■ **Required work**
Look for the string "function" in the material below. Copy every line where you find it.

-- Listed entries follows --

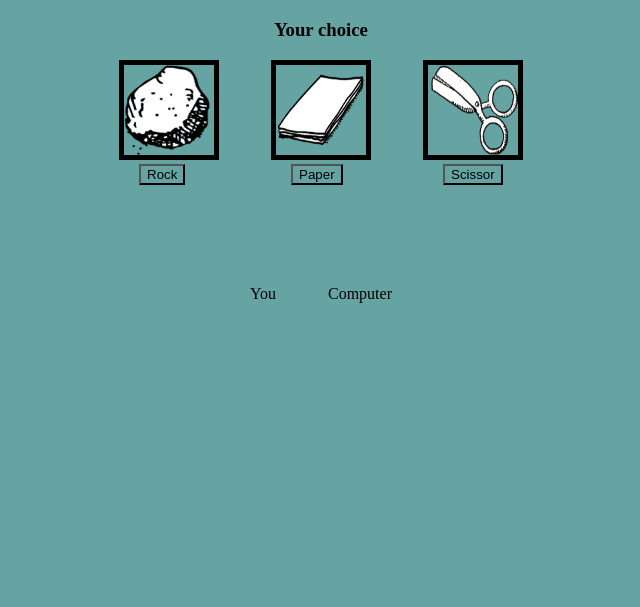
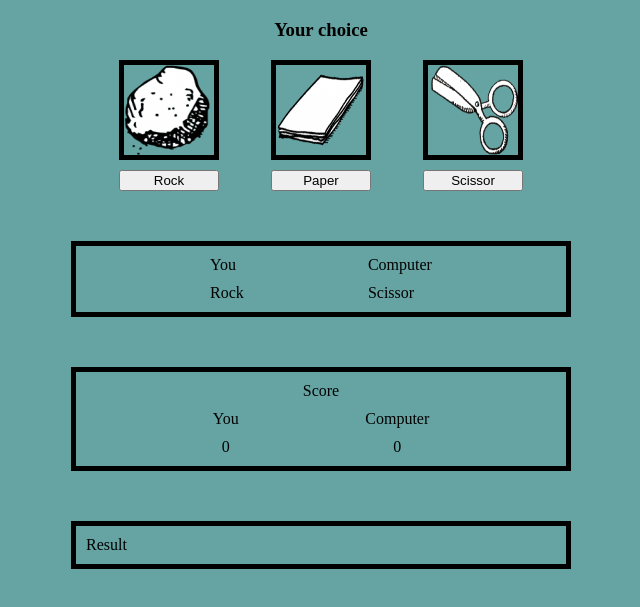
Before and after one commit to 0-MJ/Rock-Paper-Scissor, a plain HTML site: page index.html in a window 1280 px wide. Both pictures are taken after a click on the button "Rock". Shown: the part 61-668 px from the top of the page, without its empty margins (319-959 px from the left). Drawn offline with Linux system fonts and the light colour scheme.

Commit message:
Total revamp of Script

```diff
--- a/index.html
+++ b/index.html
@@ -6,6 +6,7 @@
   <meta name="viewport" content="width=device-width, initial-scale=1.0">
   <title>Rock Paper Scissors</title>
   <link rel="stylesheet" href="styles.css">
+  <script src="script.js" defer></script>
 </head>
 <body>
   <header>
@@ -13,23 +14,38 @@
     <h3>Your choice</h3>
   </header>
 <div class="choices">
-    <div class="choice">
+  <div class ="rock">
     <img src="./images/rock.png" alt="rock">
     <button id="rock">Rock</button>
   </div>
-    <div class="choice">
+  <div class="paper">
         <img src="./images/paper.png" alt="paper">
         <button id="paper">Paper</button>
   </div>
-    <div class="choice">
+  <div class="scissor">
     <img src="./images/scissor.png" alt="scissor">
     <button id="scissor">Scissor</button>
   </div>
-
 </div>
-<div class="scores">
-  <div class="score you">You</div>
-  <div class="score computer">Computer</div>
+<div class="choice">
+  <div id="you">You
+    <div id="youChose"></div>
+  </div>
+  <div id="computerChoice">Computer
+    <div id="computerChose"></div>
+  </div>
+ </div>
+  <div class="score">Score
+   <div class="players">
+     <div  id="you">You
+      <div id ="yourScore">0</div>
+     </div>
+     <div  id="computer">Computer
+      <div id ="computerScore">0</div>
+    </div>
+  </div>
+ </div>
+ <div class="result">Result</div>
 </div>
 
 </body>
--- a/script.js
+++ b/script.js
@@ -1,55 +1,78 @@
-//storing scores//
-let playerScore = 0;
-let computerScore =0;
 
-function game() {
-    for (let i = 0; i < 5; i++) {
-     //Generating  computer choice//
+//Game//
+let rock = document.getElementById('rock');
+let paper = document.getElementById('paper');
+let scissor = document.getElementById('scissor');
+let player = document.getElementById('youChose');
+let computer = document.getElementById('computerChose');
+
+let playerSelection = 0;
+let computerSelection = 0;
+
+
+rock.addEventListener('click', function rock(){
+    playerSelection = "Rock"
+    player.innerHTML = playerSelection;
+    computerSelection = getComputerChoice();
+    computer.innerHTML = computerSelection;
+    gameLogic(playerSelection,computerSelection);
+})
+
+paper.addEventListener('click',function(){
+   playerSelection = "Paper"
+   player.innerHTML = playerSelection;
+   computerSelection = getComputerChoice();
+   computer.innerHTML = computerSelection;
+   gameLogic(playerSelection,computerSelection);
+})
+
+scissor.addEventListener('click',function(){
+     playerSelection = "Scissor"
+     player.innerHTML = playerSelection;
+     computerSelection = getComputerChoice();
+     computer.innerHTML = computerSelection;
+     gameLogic(playerSelection,computerSelection);
+})
+
+
+//Generate random Choice for Computer//
 function getComputerChoice(){
-        const choices = ["rock","paper","scissor"];
+    const choices = ["Rock","Paper","Scissor"];
     let selection = Math.floor(Math.random()*choices.length);
     return choices[selection];
   };
-    //User choice //
-     let playerSelection = window.prompt("What do you choose?");
+ //ScoreBoard//
+ let playerScore = 0;
+ let computerScore = 0;
 
-    //Computer choice //
-     let computerSelection = getComputerChoice();
+ let playScoreDisplay = document.getElementById('yourScore');
+ playScoreDisplay.addEventListener('click',function(){
+    playScoreDisplay.innerHTML = playerScore;
+ })
+ let computerScoreDisplay = document.getElementById('computerScore');
+ computerScoreDisplay.addEventListener('click',function(){
+    computerScoreDisplay.innerHTML = computerScore;
+ })
 
-    //Player Round //
-     function playRound(playerSelection,computerSelection) {
-       if(playerSelection===computerSelection) {
-        return("It's a draw!");
-       //player chooses rock//
-       } else if ((playerSelection ==="rock")&&(computerSelection==="scissor")){
-        playerScore++;
-        return("You win! Rock beats scissor");
-       } else if ((playerSelection ==="rock")&&(computerSelection==="paper")){
-        computerScore++;
-        return("You loose! paper beats rock");
+
+  //Game Logic//
+function gameLogic(playerSelection,computerSelection){
+ if(playerSelection===computerSelection){
+
+ }
 //player chooses scissor//
-       } else if ((playerSelection === "scissor")&&(computerSelection==="paper")){
-        playerScore++;
-        return("You win! scissor beats paper");
-       }else if ((playerSelection === "scissor")&&(computerSelection==="rock")){
-        computerScore++;
-        return("You loose! rock beat scissor");
+else if ((playerSelection ==="rock")&&(computerSelection==="scissor")){
+     playerScore ++;}
+else if ((playerSelection ==="rock")&&(computerSelection==="paper")){
+        computerScore++;}
+//player chooses scissor//
+else if ((playerSelection === "Scissor")&&(computerSelection==="Paper")){
+        playerScore ++;}
+else if ((playerSelection === "scissor")&&(computerSelection==="rock")){
+        computerScore++;}
 //player chooses paper//
-       }else if ((playerSelection === "paper")&&(computerSelection==="rock")){
-        playerScore++;
-        return("You win! Paper beat rocks");
-       } else if ((playerSelection === "paper")&&(computerSelection==="scissor")){
-        computerScore++;
-        return("You loose! scissor beats paper");
+else if ((playerSelection === "paper")&&(computerSelection==="rock")){
+        playerScore ++;}
+else if ((playerSelection === "paper")&&(computerSelection==="scissor")){
+        computerScore++;}
 }
-     }
-    console.log(playerSelection);
-    console.log(computerSelection);
-    console.log(playRound(playerSelection,computerSelection));
-  }
- }
-game();
-if(playerScore>computerScore){
-  console.log("PLAYER WON");
-}else if (computerScore>playerScore)
-  console.log("COMPUTER WON");
--- a/styles.css
+++ b/styles.css
@@ -1,15 +1,15 @@
 *{
     box-sizing: border-box;
+}
+*:not(button) {
     background-color: rgb(102, 163, 163);
 }
 
 h1{
-    display: block;
-    text-align:center;
+    text-align: center;
 }
 
 h3{
-    display:block;
     text-align: center;
 }
 
@@ -25,15 +25,82 @@ img {
     gap: 52px;
 }
 
-button{
-    display: flex;
-    margin-left: 20px;
-
-}
-
-.scores{
+.Results{
     display: flex;
     gap: 52px;
     margin-top: 100px;
     justify-content: center;
 }
+
+.rock{
+    display: flex;
+    flex-direction: column;
+    gap: 10px;
+}
+
+.paper{
+    display: flex;
+    flex-direction: column;
+    gap: 10px;
+}
+
+.scissor{
+    display: flex;
+    flex-direction: column;
+    gap: 10px;
+}
+
+.choice{
+    display: flex;
+    border: 5px solid;
+    margin: auto;
+    margin-top: 50px;
+    padding: 10px;
+    width: 500px;
+    justify-content: space-evenly;
+}
+
+.score{
+    display: flex;
+    border: 5px solid;
+    margin: auto;
+    margin-top: 50px;
+    padding: 10px;
+    width: 500px;
+    text-align: center;
+    flex-direction: column;
+
+}
+
+.players{
+    display: flex;
+    justify-content: space-evenly;
+    margin-top: 10px;
+}
+
+#you{
+    display: flex;
+    flex-direction: column;
+    gap: 10px;
+}
+#computerChoice{
+    display: flex;
+    flex-direction: column;
+    gap: 10px;
+}
+
+.result{
+    display: flex;
+    border: 5px solid;
+    margin: auto;
+    margin-top: 50px;
+    padding: 10px;
+    width: 500px;
+    justify-content: flex-start;
+}
+
+#computer{
+    display: flex;
+    flex-direction: column;
+    gap: 10px;
+}
```
Lines whose indentation alone changed are shown as unchanged.
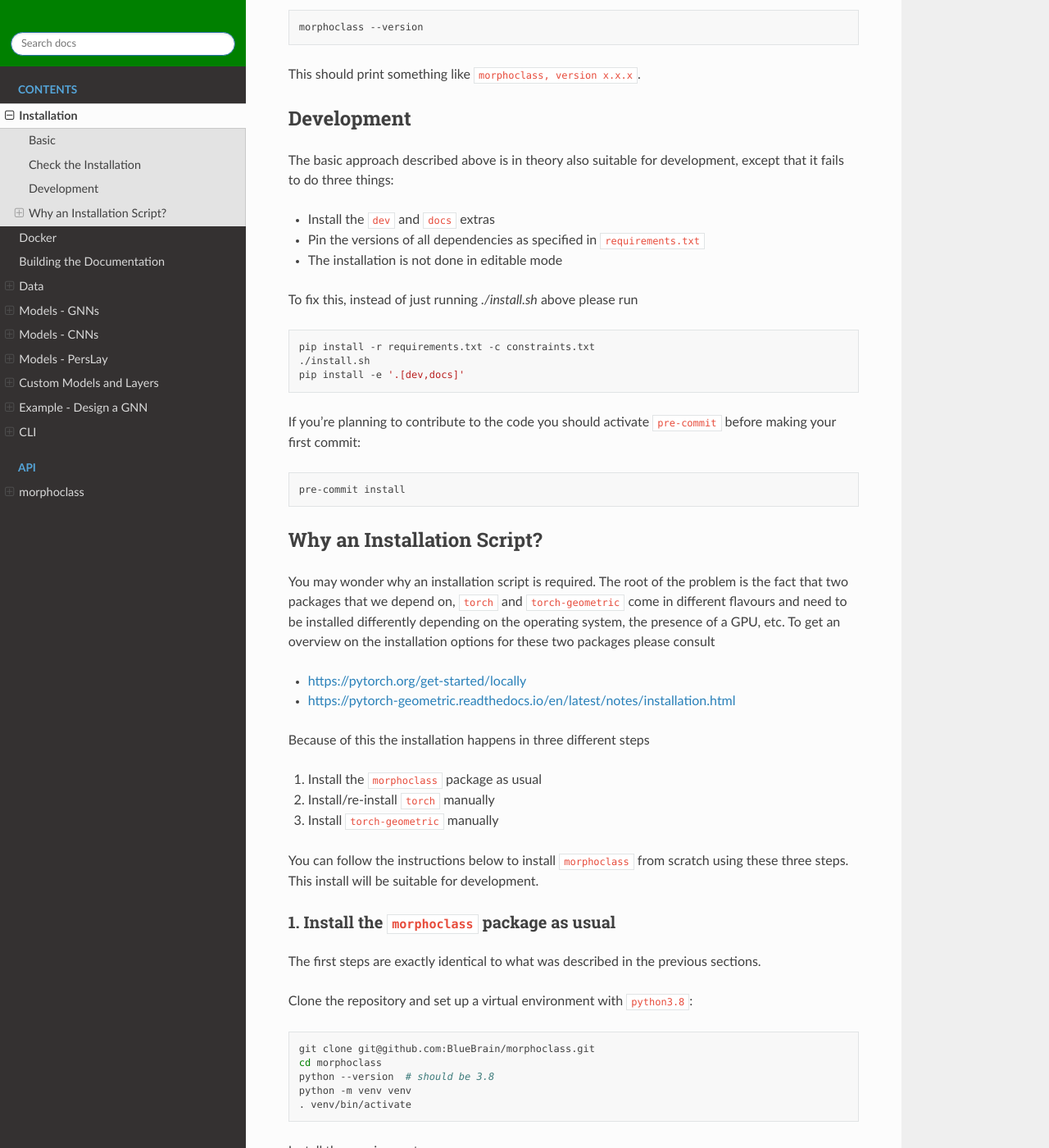
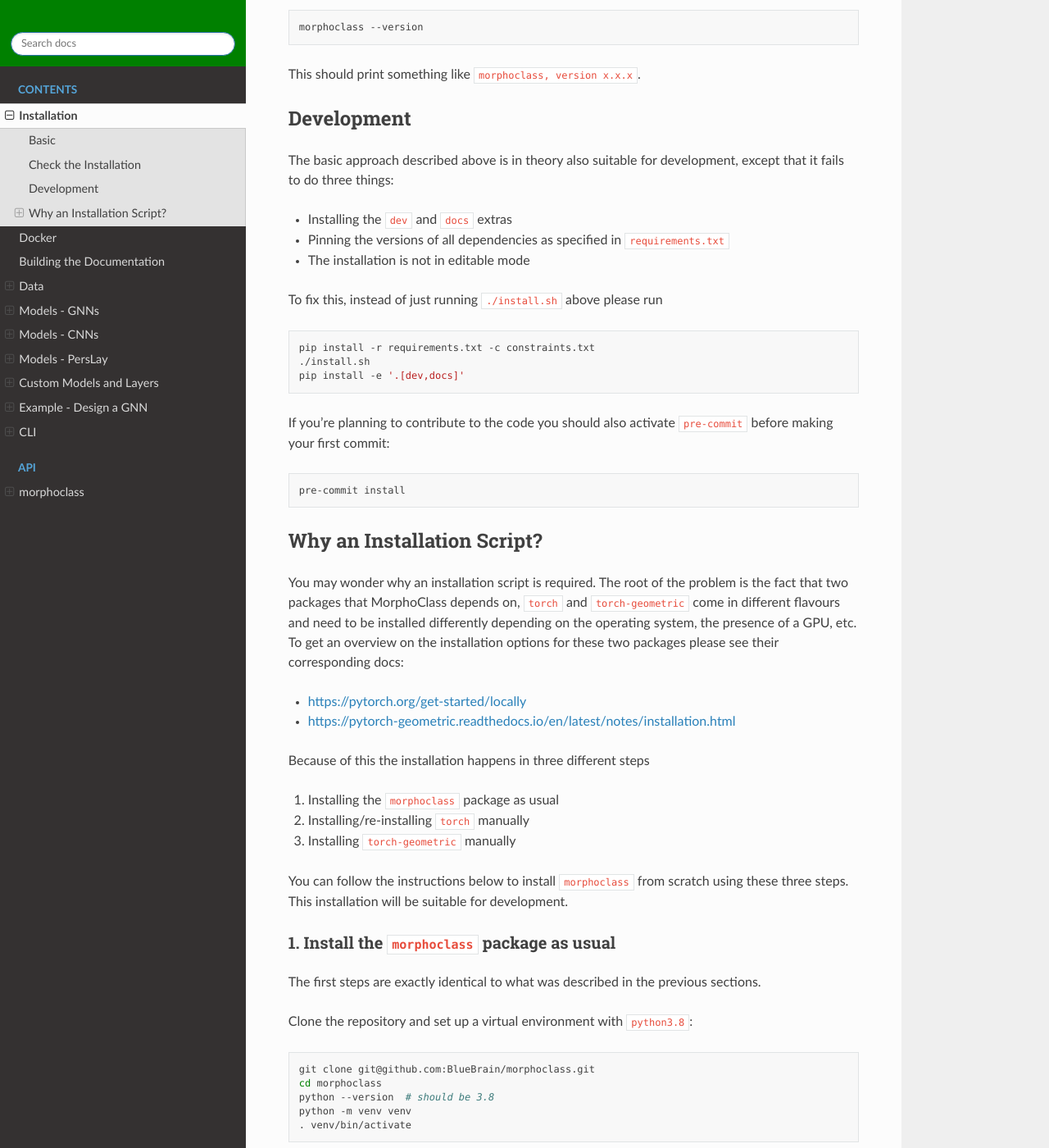
Before and after one commit to BlueBrain/morphoclass, a Sphinx documentation site: the page built from docs/source/sections/installation.rst, in a window 1280 px wide and 1400 px high, scrolled down 841 px. Shown: the whole window at 82% size. Built offline with Sphinx 7.4.7 and the Read the Docs theme 2.0.0, drawn with Linux system fonts in a browser that asks for light colours; the version number could not be read and is left out.

Commit message:
Make small corrections in installations.rst

```diff
--- a/docs/source/sections/installation.rst
+++ b/docs/source/sections/installation.rst
@@ -49,11 +49,11 @@ Development
 The basic approach described above is in theory also suitable for development,
 except that it fails to do three things:
 
-* Install the ``dev`` and ``docs`` extras
-* Pin the versions of all dependencies as specified in ``requirements.txt``
-* The installation is not done in editable mode
+* Installing the ``dev`` and ``docs`` extras
+* Pinning the versions of all dependencies as specified in ``requirements.txt``
+* The installation is not in editable mode
 
-To fix this, instead of just running `./install.sh` above please run
+To fix this, instead of just running ``./install.sh`` above please run
 
 .. code-block:: sh
 
@@ -61,8 +61,8 @@ To fix this, instead of just running `./install.sh` above please run
     ./install.sh
     pip install -e '.[dev,docs]'
 
-If you're planning to contribute to the code you should activate ``pre-commit``
-before making your first commit:
+If you're planning to contribute to the code you should also activate
+``pre-commit`` before making your first commit:
 
 .. code-block:: sh
 
@@ -71,23 +71,23 @@ before making your first commit:
 Why an Installation Script?
 ---------------------------
 You may wonder why an installation script is required. The root of the problem
-is the fact that two packages that we depend on, ``torch`` and
+is the fact that two packages that MorphoClass depends on, ``torch`` and
 ``torch-geometric`` come in different flavours and need to be installed
 differently depending on the operating system, the presence of a GPU, etc. To
 get an overview on the installation options for these two packages please
-consult
+see their corresponding docs:
 
 * https://pytorch.org/get-started/locally
 * https://pytorch-geometric.readthedocs.io/en/latest/notes/installation.html
 
 Because of this the installation happens in three different steps
 
-1. Install the ``morphoclass`` package as usual
-2. Install/re-install ``torch`` manually
-3. Install ``torch-geometric`` manually
+1. Installing the ``morphoclass`` package as usual
+2. Installing/re-installing ``torch`` manually
+3. Installing ``torch-geometric`` manually
 
 You can follow the instructions below to install ``morphoclass`` from scratch
-using these three steps. This install will be suitable for development.
+using these three steps. This installation will be suitable for development.
 
 1. Install the ``morphoclass`` package as usual
 ...............................................
```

-- Listed entries concluded --

■ **Response to this exercise**
-function game() {
+rock.addEventListener('click', function rock(){
+paper.addEventListener('click',function(){
+scissor.addEventListener('click',function(){
 function getComputerChoice(){
+ playScoreDisplay.addEventListener('click',function(){
+ computerScoreDisplay.addEventListener('click',function(){
-     function playRound(playerSelection,computerSelection) {
+function gameLogic(playerSelection,computerSelection){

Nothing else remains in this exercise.